July 26, 2008

Slick Rick - The Great Adventures of Slick Rick (May 2, 1988)

MC Ricky D, whose government name Ricky Walters appeared prominently on arrest warrants throughout the early part of the new millennium, is a Bronx rapper by way of London, England. He is frequently touted as one of the preeminent storytellers in the entire genre of hip hop, and on that fact, you'll hear no argument from Max: even today, the few rappers that still attempt to tell stories in their rhymes are playing catch up to Slick Rick.

He rhymed with fellow rapper Dana Dane for a while before becoming part of Doug E. Fresh's Get Fresh Crew, appearing on hit singles such as "The Show" (which, if you believe ego trip's Big Book of Rap Lists, is one of the most religious rap songs ever recorded) and "La Di Da Di", a song which inspired a young Calvin Broadus to completely jack the song, alter the title just slightly, and create his own big hit as his rapping alias Snoop Doggy Dogg. After the success of Doug E. Fresh, his contributions became more and more prevalent, and often moved away from the direction that Doug was aiming for. As such, the record label got involved, and MC Ricky D was asked to "leave the group" (read: he got his ass fired), which is how Ricky ended up signed at Def Jam Records. He quickly recorded his solo debut, and The Great Adventures of Slick Rick was born.

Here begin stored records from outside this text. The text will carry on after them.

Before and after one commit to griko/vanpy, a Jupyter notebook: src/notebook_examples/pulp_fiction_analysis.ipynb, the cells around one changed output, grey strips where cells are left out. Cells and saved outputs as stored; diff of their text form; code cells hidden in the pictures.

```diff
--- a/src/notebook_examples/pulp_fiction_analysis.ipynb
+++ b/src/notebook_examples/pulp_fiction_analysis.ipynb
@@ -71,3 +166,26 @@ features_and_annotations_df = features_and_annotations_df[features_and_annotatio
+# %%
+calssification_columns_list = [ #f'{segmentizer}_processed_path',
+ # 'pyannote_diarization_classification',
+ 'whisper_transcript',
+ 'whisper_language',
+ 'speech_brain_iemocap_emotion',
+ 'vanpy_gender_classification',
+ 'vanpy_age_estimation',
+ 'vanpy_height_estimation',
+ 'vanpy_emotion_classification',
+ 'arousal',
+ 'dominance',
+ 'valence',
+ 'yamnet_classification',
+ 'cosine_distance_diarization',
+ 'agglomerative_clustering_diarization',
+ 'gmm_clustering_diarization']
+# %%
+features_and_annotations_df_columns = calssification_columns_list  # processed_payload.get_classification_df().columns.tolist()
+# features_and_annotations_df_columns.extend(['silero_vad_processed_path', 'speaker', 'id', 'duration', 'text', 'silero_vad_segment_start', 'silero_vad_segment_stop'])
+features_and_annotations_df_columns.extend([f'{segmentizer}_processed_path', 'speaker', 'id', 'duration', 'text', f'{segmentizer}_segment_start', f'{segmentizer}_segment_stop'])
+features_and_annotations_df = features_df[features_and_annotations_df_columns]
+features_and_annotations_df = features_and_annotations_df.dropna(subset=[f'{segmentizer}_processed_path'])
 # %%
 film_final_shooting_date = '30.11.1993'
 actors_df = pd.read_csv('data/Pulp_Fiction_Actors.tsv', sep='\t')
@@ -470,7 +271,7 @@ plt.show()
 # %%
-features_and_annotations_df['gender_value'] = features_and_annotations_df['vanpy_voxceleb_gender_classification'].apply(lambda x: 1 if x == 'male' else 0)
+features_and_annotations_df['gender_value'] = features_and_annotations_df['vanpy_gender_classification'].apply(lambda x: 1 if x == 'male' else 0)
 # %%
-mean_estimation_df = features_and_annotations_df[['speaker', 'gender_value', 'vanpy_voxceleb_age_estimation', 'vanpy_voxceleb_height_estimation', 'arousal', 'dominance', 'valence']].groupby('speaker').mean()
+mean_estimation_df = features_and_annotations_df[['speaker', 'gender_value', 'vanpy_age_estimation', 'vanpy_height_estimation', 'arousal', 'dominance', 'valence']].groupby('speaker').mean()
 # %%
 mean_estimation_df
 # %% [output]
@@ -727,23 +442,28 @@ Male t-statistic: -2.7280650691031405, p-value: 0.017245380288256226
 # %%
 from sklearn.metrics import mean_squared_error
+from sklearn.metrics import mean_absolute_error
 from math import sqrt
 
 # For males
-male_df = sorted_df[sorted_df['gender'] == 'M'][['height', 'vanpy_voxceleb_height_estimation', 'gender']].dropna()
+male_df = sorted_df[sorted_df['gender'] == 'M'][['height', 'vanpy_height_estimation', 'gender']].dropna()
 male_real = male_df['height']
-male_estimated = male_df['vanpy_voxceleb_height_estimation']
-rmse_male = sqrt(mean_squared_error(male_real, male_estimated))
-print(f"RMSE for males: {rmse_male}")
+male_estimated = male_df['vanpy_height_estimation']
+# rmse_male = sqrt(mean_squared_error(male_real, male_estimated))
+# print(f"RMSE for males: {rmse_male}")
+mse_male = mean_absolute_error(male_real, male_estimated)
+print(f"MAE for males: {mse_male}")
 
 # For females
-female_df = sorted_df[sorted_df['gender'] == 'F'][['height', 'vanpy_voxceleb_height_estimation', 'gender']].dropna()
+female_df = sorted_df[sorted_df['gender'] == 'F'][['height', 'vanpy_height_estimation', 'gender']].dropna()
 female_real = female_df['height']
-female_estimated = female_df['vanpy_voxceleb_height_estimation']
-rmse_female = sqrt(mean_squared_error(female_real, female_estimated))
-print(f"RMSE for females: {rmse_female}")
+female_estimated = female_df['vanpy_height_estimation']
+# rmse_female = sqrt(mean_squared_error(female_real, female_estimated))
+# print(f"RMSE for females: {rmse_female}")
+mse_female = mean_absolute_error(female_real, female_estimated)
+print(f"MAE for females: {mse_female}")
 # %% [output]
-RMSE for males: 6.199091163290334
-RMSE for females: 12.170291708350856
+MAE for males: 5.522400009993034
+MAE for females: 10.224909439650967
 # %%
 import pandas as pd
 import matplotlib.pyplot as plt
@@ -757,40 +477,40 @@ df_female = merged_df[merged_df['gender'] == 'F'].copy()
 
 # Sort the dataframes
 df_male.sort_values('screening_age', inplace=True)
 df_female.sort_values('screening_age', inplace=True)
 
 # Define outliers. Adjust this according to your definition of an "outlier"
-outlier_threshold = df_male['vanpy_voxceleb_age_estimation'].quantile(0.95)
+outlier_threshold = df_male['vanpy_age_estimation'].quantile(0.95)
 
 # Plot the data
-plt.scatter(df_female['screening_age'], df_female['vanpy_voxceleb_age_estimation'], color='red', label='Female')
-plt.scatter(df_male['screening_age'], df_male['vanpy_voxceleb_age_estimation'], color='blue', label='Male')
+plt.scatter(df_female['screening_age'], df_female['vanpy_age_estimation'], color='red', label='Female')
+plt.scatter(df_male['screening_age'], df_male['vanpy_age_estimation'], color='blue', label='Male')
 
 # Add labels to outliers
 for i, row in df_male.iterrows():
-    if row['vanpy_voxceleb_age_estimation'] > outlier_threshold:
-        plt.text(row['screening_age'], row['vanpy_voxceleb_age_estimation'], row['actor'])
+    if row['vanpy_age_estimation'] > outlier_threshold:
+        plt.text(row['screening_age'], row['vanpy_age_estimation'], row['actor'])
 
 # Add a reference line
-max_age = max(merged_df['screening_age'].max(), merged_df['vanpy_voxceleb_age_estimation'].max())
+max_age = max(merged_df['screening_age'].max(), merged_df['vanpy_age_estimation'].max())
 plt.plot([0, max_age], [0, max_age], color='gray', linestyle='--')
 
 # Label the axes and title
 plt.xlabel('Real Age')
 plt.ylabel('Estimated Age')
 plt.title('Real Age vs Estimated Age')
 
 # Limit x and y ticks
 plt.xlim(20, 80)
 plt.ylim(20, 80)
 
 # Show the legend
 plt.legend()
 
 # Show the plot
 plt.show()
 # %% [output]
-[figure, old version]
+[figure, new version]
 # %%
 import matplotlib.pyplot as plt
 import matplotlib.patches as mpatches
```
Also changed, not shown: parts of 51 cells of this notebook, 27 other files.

Slick Rick's songs are all about contrasts. His delivery is unmistakeably easy to follow, and the fact that he is British somehow makes the lyrics seem a bit classier than they have any right to be (it's true: read HHID with a British lilt and I'll sound classier as well). The sense of humor that is inherent from the very first song, "Treat Her Like A Prostitute", is a positive as well. However, the use of profanity (not very rare in hip hop, of course) and vulgarity, especially regarding the female gender, is a bit disparaging (see: the song title I just named). This characteristic has earned Ricky a lot of detractors, most of whom have never listened to one note of the man's music.

The Great Adventures Of Slick Rick is considered to be a hip hop classic, and earned the once-coveted five-mic rating in The Source upon its release. Of course, Ricky's personal life took a turn for the worse after the release of this disc, but I'll save that for another review. The production, provided by Run DMC's Jam Master Jay, Public Enemy's The Bomb Squad, and Rick himself, sounds incredibly dated, and that fact alone will probably cause the younger of my two readers to turn away in disgust and wonder why I'm writing about shit that's a full decade older than they are. Trust me, kiddos, this album is considered a classic for a reason, and I'm the guy that argues for days that the beats have to be compelling for the rhymes to work.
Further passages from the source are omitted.